One expert believes the increased use of such drugs may even be a factor in Britain’s obesity epidemic.

Researchers found that patients prescribed the most commonly used antidepressants were, on average, 21 % more likely to put on weight than those not taking them.

People who stayed on the pills for two or three years were most likely of all to pile on the pounds, says the report from King’s College London.

Earlier studies had shown a risk of short-term weight gain at the start of a course of anti-depressants. But the new study, published in the British Medical Journal, shows that the risk continues.

When the King’s team analysed the health records of 300,000 UK patients from 2004 to 2014 they found the annual risk of weight gain (of 5 % or more) was 8 %  for those not on anti-depressants and 11 % for those taking them.
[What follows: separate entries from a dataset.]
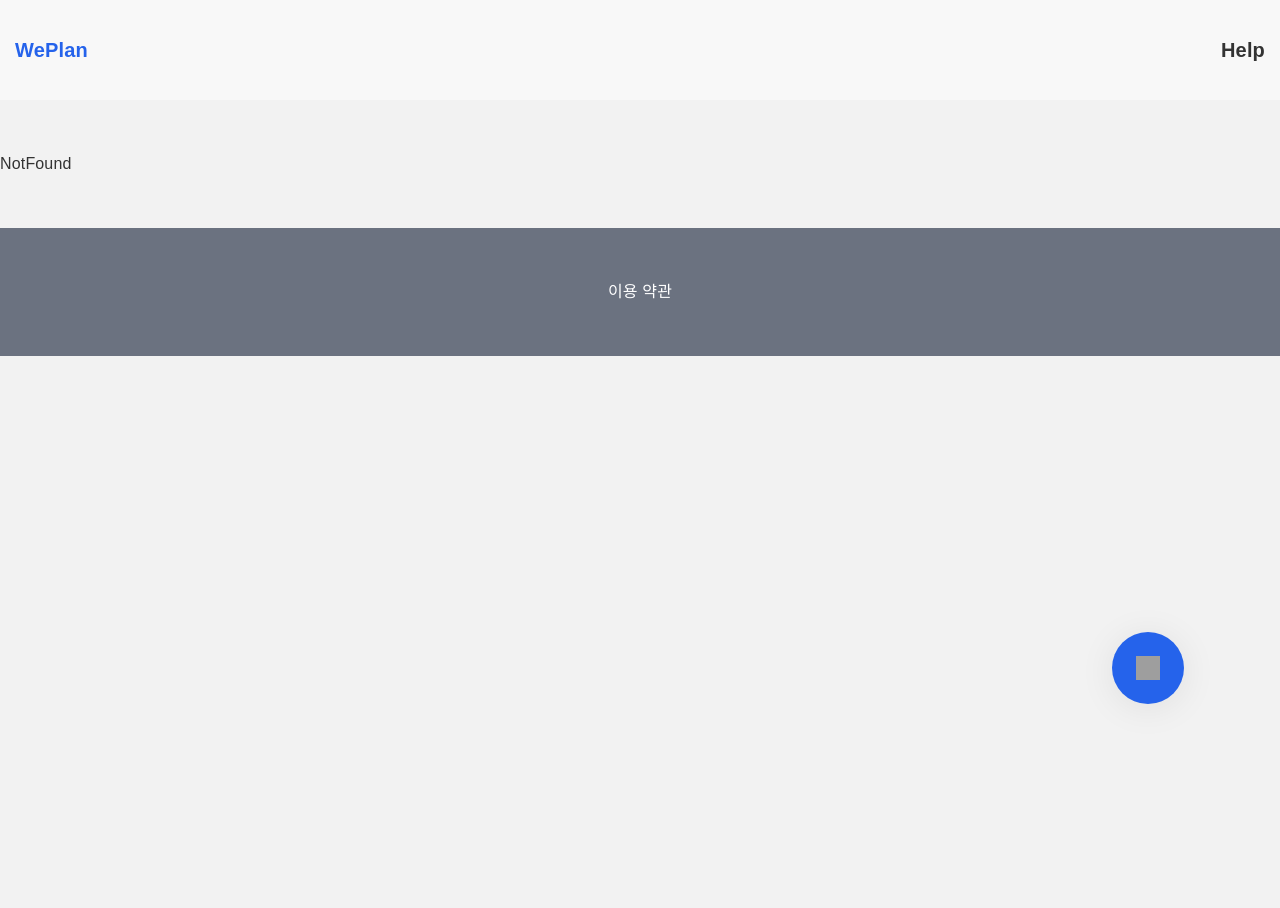
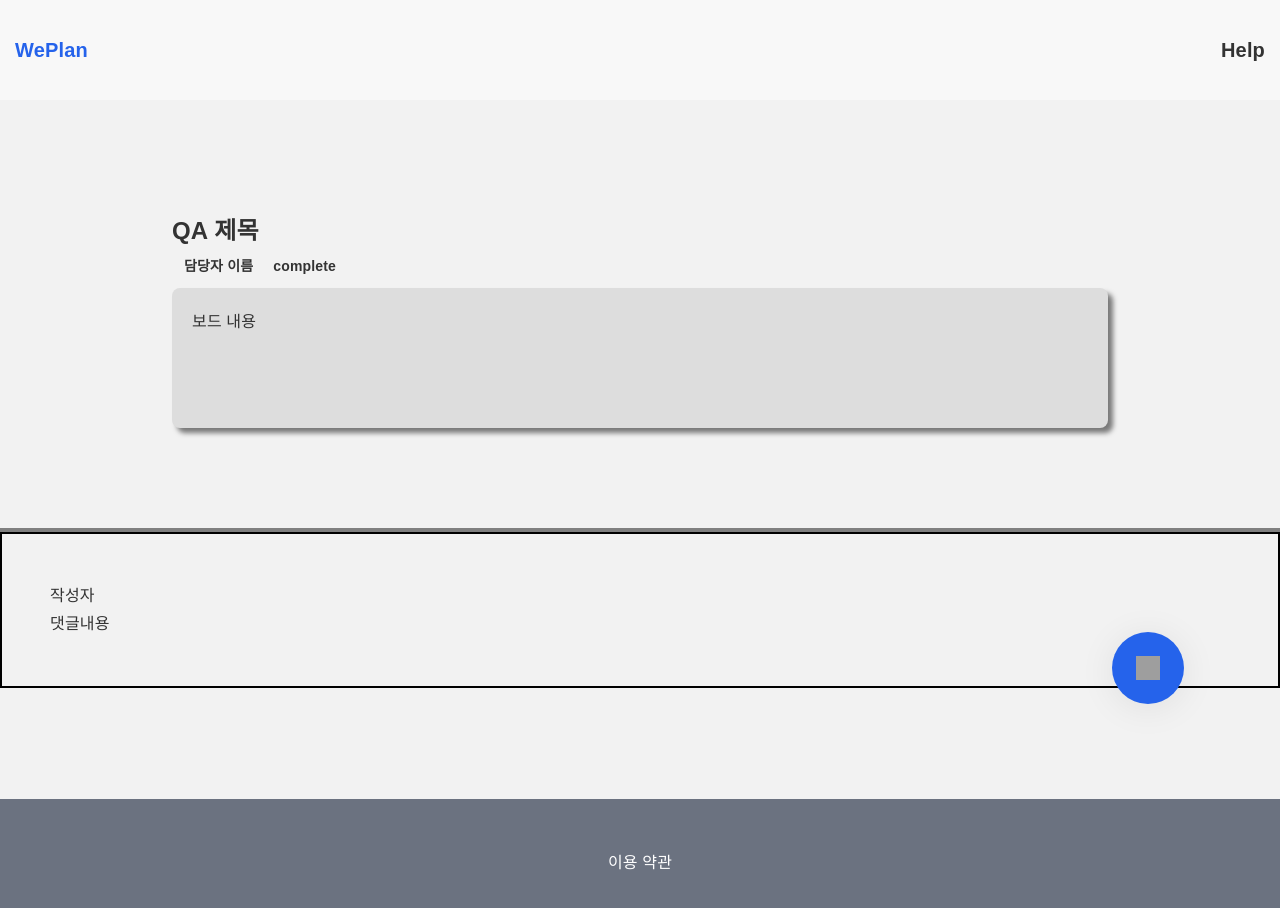
Before and after one commit to yunjunhojj/kanban-front, a React (Create React App) app: page /detail/L1--H0Ob0NOMlfXUHt9r5 in a window 1280 px wide. Shown: the top 908 px of the page. Before the commit the page ends 800 px from the top, so only its background shows below. Built offline with nearby package versions, Linux system fonts and the light colour scheme; data requests are answered from the project's data file; grey boxes are pictures that could not be loaded.

Commit message:
#2 Fix
- URL path issue > NotFound.jsx로 안가는 버그 수정 완료.

```diff
--- a/db.json
+++ b/db.json
@@ -1,34 +1,10 @@
 {
   "boards": [
     {
-      "id": "z6ost9Sp0Lx7G9A0WGhvS",
-      "name": "담당자 이름",
-      "category": "todo",
-      "title": "투두 제목 ",
-      "content": "보드 내용",
-      "pw": "보드 비밀번호"
-    },
-    {
-      "id": "vzSp-jzTXppJSSP3eLZ3k",
-      "name": "담당자 이름",
-      "category": "working",
-      "title": "진행 중 제목",
-      "content": "보드 내용",
-      "pw": "보드 비밀번호"
-    },
-    {
       "id": "L1--H0Ob0NOMlfXUHt9r5",
       "name": "담당자 이름",
-      "category": "validate",
+      "category": "complete",
       "title": "QA 제목",
-      "content": "보드 내용",
-      "pw": "보드 비밀번호"
-    },
-    {
-      "id": "QEK63i9tl9Z-6yH_rxO3n",
-      "name": "담당자 이름",
-      "category": "complete",
-      "title": "찐완료 제목",
       "content": "보드 내용",
       "pw": "보드 비밀번호"
     },
@@ -39,6 +15,30 @@
       "title": "안녕하세요",
       "content": "반갑습니다.",
       "password": "1234"
+    },
+    {
+      "id": "eiZ6TT37NzNKEsXOl0-mj",
+      "name": "박휘인",
+      "title": "12월 27일",
+      "category": "todo",
+      "content": "점심 : 바게트",
+      "password": "1234"
+    },
+    {
+      "id": "LhLTPagzYrmZGHBAfI2RJ",
+      "name": "송중기",
+      "title": "여자친구 발표",
+      "category": "archive",
+      "content": "영국인입니다.",
+      "password": "1234"
+    },
+    {
+      "id": "eML1Ky8lglX83gnxlQzlr",
+      "name": "박휘인",
+      "title": "부산 날씨",
+      "category": "working",
+      "content": "추움\n",
+      "password": "111"
     }
   ],
   "comments": []
--- a/src/components/BoardColumn.jsx
+++ b/src/components/BoardColumn.jsx
@@ -23,6 +23,7 @@ const BoardColumnStyled = styled.div`
 
   :hover {
     box-shadow: 0.3125rem 0.3125rem 0.75rem rgba(0, 0, 0, 0.7);
+    transform: scale(1.05);
   }
   :hover .title {
     color: #2563eb;
@@ -68,7 +69,7 @@ const BoardColumn = (props) => {
 
   return (
     <BoardColumnStyled>
-      {/*Column title입니다.*/}
+      {/*아래 <h3> = Column title입니다.*/}
       <h3 className="title">{props.title}</h3>
       <ul>{renderedBoardItems}</ul>
     </BoardColumnStyled>
--- a/src/components/BoardItem.jsx
+++ b/src/components/BoardItem.jsx
@@ -82,13 +82,12 @@ const BoardItem = ({ name, id, title, category, content }) => {
           className="closeBtn"
           onClick={() => {
             onDelete(id);
-          }}
-        >
+          }}>
           x
         </button>
       </div>
 
-      <Link className="detailBtn" to={id}>
+      <Link className="detailBtn" to={`/detail/${id}`}>
         <h2> {title} </h2>
         {/*보드 내용 삽입*/}
         <div className="content-box">
@@ -99,13 +98,11 @@ const BoardItem = ({ name, id, title, category, content }) => {
       <CustomBtn
         nameBtn="nextCategory"
         CurrentCategory={category}
-        BoardItemId={id}
-      ></CustomBtn>
+        BoardItemId={id}></CustomBtn>
       <CustomBtn
         nameBtn="prevCategory"
         CurrentCategory={category}
-        BoardItemId={id}
-      ></CustomBtn>
+        BoardItemId={id}></CustomBtn>
     </BoardItemBox>
   );
 };
--- a/src/pages/Detail.jsx
+++ b/src/pages/Detail.jsx
@@ -4,7 +4,7 @@ import { useNavigate, useParams } from "react-router-dom";
 import { getBoardThunk } from "../redux/modules/boardSlice";
 import { getCommentThunk } from "../redux/modules/commentSlice";
 import styled from "styled-components";
-import CommentRead from "../components/CommentRead";
+// import CommentRead from "../components/CommentRead";
 import CommentCreate from "../components/CommentRead";
 
 // , { StyledComponent } from "styled-components";
@@ -21,8 +21,11 @@ const Detail = () => {
 
   // 이전 컴포넌트에서 받아온 파라미터 조회
   const params = useParams().id;
+  console.log("Params is : ", params);
+
   const filteredBoard = boards.filter((item) => item.id === params);
   const board = filteredBoard[0];
+  console.log("Board is : ", board);
   const filteredComment = comments.filter((item) => item.boardId === params);
   const comment = filteredComment[0];
   const prevPageHandle = () => {
@@ -59,7 +62,6 @@ const StyledDiv = styled.div`
   flex-direction: column;
   justify-content: center;
   background-color: #f2f2f2;
-  // background-color: blue;
   .board-container {
     margin: 0 auto;
     margin-bottom: 6.25rem;
@@ -71,21 +73,22 @@ const StyledDiv = styled.div`
     width: 100%;
     margin: 0 auto;
     font-weight: bold;
-    font-size: 26px;
+    font-size: 1.5rem;
   }
   .board-card-info {
     max-width: 58.5rem;
     width: 100%;
-    margin: auto;
-    padding: 0.3125rem 0;
+    margin: 0 auto;
+    margin-bottom: 0.5rem;
     .director,
     .category {
       width: 100%;
+      margin-left: 12px;
       font-weight: 700;
-      font-size: 18px;
+      font-size: 0.875rem;
     }
     .category {
-      margin-left: 2rem;
+      margin-left: 1.25rem;
     }
   }
   .board-content {
@@ -96,7 +99,7 @@ const StyledDiv = styled.div`
     margin: auto;
     // border: 0.1875rem solid #333;
     border-radius: 0.5rem;
-    font-size: 20px;
+    font-size: 1rem;
     word-break: break-all;
     background-color: #ddd;
     box-shadow: 5px 5px 5px rgba(0, 0, 0, 0.5);
@@ -106,33 +109,6 @@ const StyledDiv = styled.div`
     width: 100%;
     background-color: grey;
   }
-  .comment-container {
-    padding: 0 15.75rem;
-    /* margin-top: 2.75rem; */
-  }
-  .comment-header {
-    margin-top: 2.75rem;
-    font-style: normal;
-    font-weight: 700;
-    font-size: 1.5rem;
-    line-height: 2.25rem;
-  }
-  .comment-name {
-    margin-top: 1.25rem;
-    font-style: normal;
-    font-weight: 700;
-    font-size: 1rem;
-    line-height: 1.5rem;
-  }
-  .comment-content {
-    margin-top: 3.5rem;
-    max-width: 58.5rem;
-    min-height: 7.5rem;
-    border-radius: 0.5rem;
-    padding: 0.75rem;
-    background-color: lightcoral;
-    word-break: break-all;
-  }
 `;
 
 export default Detail;
--- a/src/pages/Home.jsx
+++ b/src/pages/Home.jsx
@@ -9,7 +9,7 @@ console.log(nanoid);
 
 const HomeStyled = styled.main`
   max-width: 90rem;
-  min-height: 81.1vh;
+  min-height: 74.88vh;
   width: 100%;
   height: 100%;
   margin: 0 auto;
--- a/src/pages/NotFound.jsx
+++ b/src/pages/NotFound.jsx
@@ -1,6 +1,27 @@
-// import styled, { StyledComponent } from "styled-components";
+import styled from "styled-components";
+const NotFoundStyled = styled.main`
+  max-width: 90rem;
+  min-height: 74.88vh;
+  width: 100%;
+  height: 100%;
+  display: flex;
+  align-items: center;
+  justify-content: center;
+
+  .error-message {
+    font-weight: bold;
+    font-size: 52px;
+    text-align: center;
+    color: #eb5a3d;
+  }
+`;
+
 const NotFound = () => {
-  return <div>NotFound</div>;
+  return (
+    <NotFoundStyled>
+      <p className="error-message">Not Found</p>
+    </NotFoundStyled>
+  );
 };
 
 export default NotFound;
--- a/src/shared/Router.jsx
+++ b/src/shared/Router.jsx
@@ -12,8 +12,8 @@ const Router = () => {
         <CustomHeader />
         <Routes>
           <Route path="/" element={<Home />} />
-          <Route path="/:id" element={<Detail />} />
-          <Route path="*" element={<NotFound />} />
+          <Route path="/detail/:id" element={<Detail />} />
+          <Route path="/*" element={<NotFound />} />
         </Routes>
       </Layout>
       <CustomFAB />
```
But in the second and third years of treatment the risk for patients taking the drugs was 46 %  higher and stayed that way for up to six years.

The group was was made up of patients in weight categories ranging from normal to ‘super-obese’ with a body mass index of 45 or more.

Report co-author Professor Martin Gulliford said: ‘These results should be set in the context of increasing body mass index in the general population.

‘The increasingly widespread use of anti-depressants may be contributing to long-term population weight gain with associated health risks.’

Lead author Dr Rafael Gafoor said the results of the study reinforced the need for ‘active, tailored and sustained body-weight management to go hand-in-hand with the prescribing of anti-depressant treatments.’

He added: ‘No patients should stop taking their medication and if they have any concerns they should speak with their doctor or pharmacist.’